----- RECORDS SUPPLIED -----

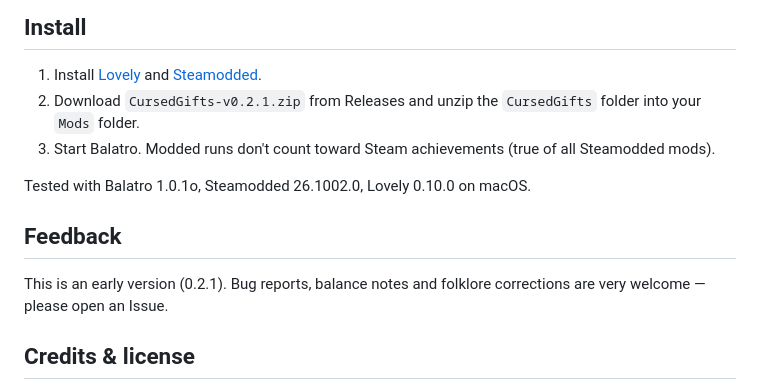
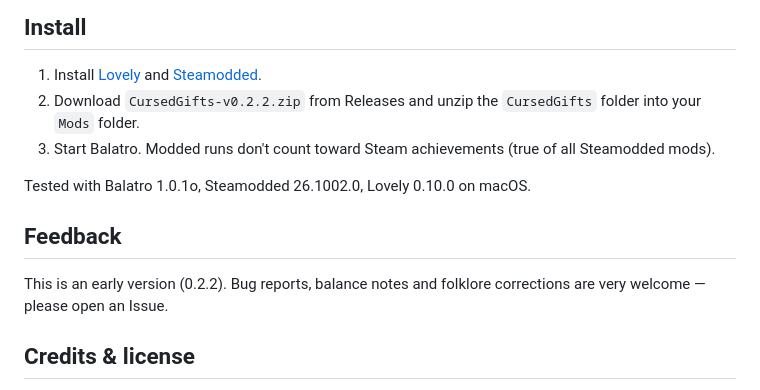
Before and after one commit to William-Z14/cursed-gifts-balatro, a Markdown page: README.md, the part around the change. Drawn GitHub-style.

Commit message:
v0.2.2: art for the deck, Peace Talisman, seal, vouchers, legendaries and Gate Tag
Co-Authored-By: Claude Opus 5.5 <noreply@anthropic.com>

```diff
--- a/README.md
+++ b/README.md
@@ -28,14 +28,14 @@ Plays fine alongside other content mods: Cursed Jokers never appear in the shop,
 ## Install
 
 1. Install [Lovely](https://github.com/ethangreen-dev/lovely-injector) and [Steamodded](https://github.com/Steamodded/smods).
-2. Download `CursedGifts-v0.2.1.zip` from Releases and unzip the `CursedGifts` folder into your `Mods` folder.
+2. Download `CursedGifts-v0.2.2.zip` from Releases and unzip the `CursedGifts` folder into your `Mods` folder.
 3. Start Balatro. Modded runs don't count toward Steam achievements (true of all Steamodded mods).
 
 Tested with Balatro 1.0.1o, Steamodded 26.1002.0, Lovely 0.10.0 on macOS.
 
 ## Feedback
 
-This is an early version (0.2.1). Bug reports, balance notes and folklore corrections are very welcome — please open an Issue.
+This is an early version (0.2.2). Bug reports, balance notes and folklore corrections are very welcome — please open an Issue.
 
 ## Credits & license
 
```
Also changed, not shown: CursedGifts/assets/1x/extras.png, CursedGifts/assets/1x/legends.png, CursedGifts/assets/1x/tags.png, CursedGifts/assets/2x/extras.png, CursedGifts/assets/2x/legends.png, CursedGifts/assets/2x/tags.png, 1 other file.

-----

_HOW TO COMPLETE THIS TASK_
Copy the listing character for character, pictures omitted.

_REPLY TO THE EXERCISE_
Before and after one commit to William-Z14/cursed-gifts-balatro, a Markdown page: README.md, the part around the change. Drawn GitHub-style.

Commit message:
v0.2.2: art for the deck, Peace Talisman, seal, vouchers, legendaries and Gate Tag
Co-Authored-By: Claude Opus 5.5 <noreply@anthropic.com>

```diff
--- a/README.md
+++ b/README.md
@@ -28,14 +28,14 @@ Plays fine alongside other content mods: Cursed Jokers never appear in the shop,
 ## Install
 
 1. Install [Lovely](https://github.com/ethangreen-dev/lovely-injector) and [Steamodded](https://github.com/Steamodded/smods).
-2. Download `CursedGifts-v0.2.1.zip` from Releases and unzip the `CursedGifts` folder into your `Mods` folder.
+2. Download `CursedGifts-v0.2.2.zip` from Releases and unzip the `CursedGifts` folder into your `Mods` folder.
 3. Start Balatro. Modded runs don't count toward Steam achievements (true of all Steamodded mods).
 
 Tested with Balatro 1.0.1o, Steamodded 26.1002.0, Lovely 0.10.0 on macOS.
 
 ## Feedback
 
-This is an early version (0.2.1). Bug reports, balance notes and folklore corrections are very welcome — please open an Issue.
+This is an early version (0.2.2). Bug reports, balance notes and folklore corrections are very welcome — please open an Issue.
 
 ## Credits & license
 
```
Also changed, not shown: CursedGifts/assets/1x/extras.png, CursedGifts/assets/1x/legends.png, CursedGifts/assets/1x/tags.png, CursedGifts/assets/2x/extras.png, CursedGifts/assets/2x/legends.png, CursedGifts/assets/2x/tags.png, 1 other file.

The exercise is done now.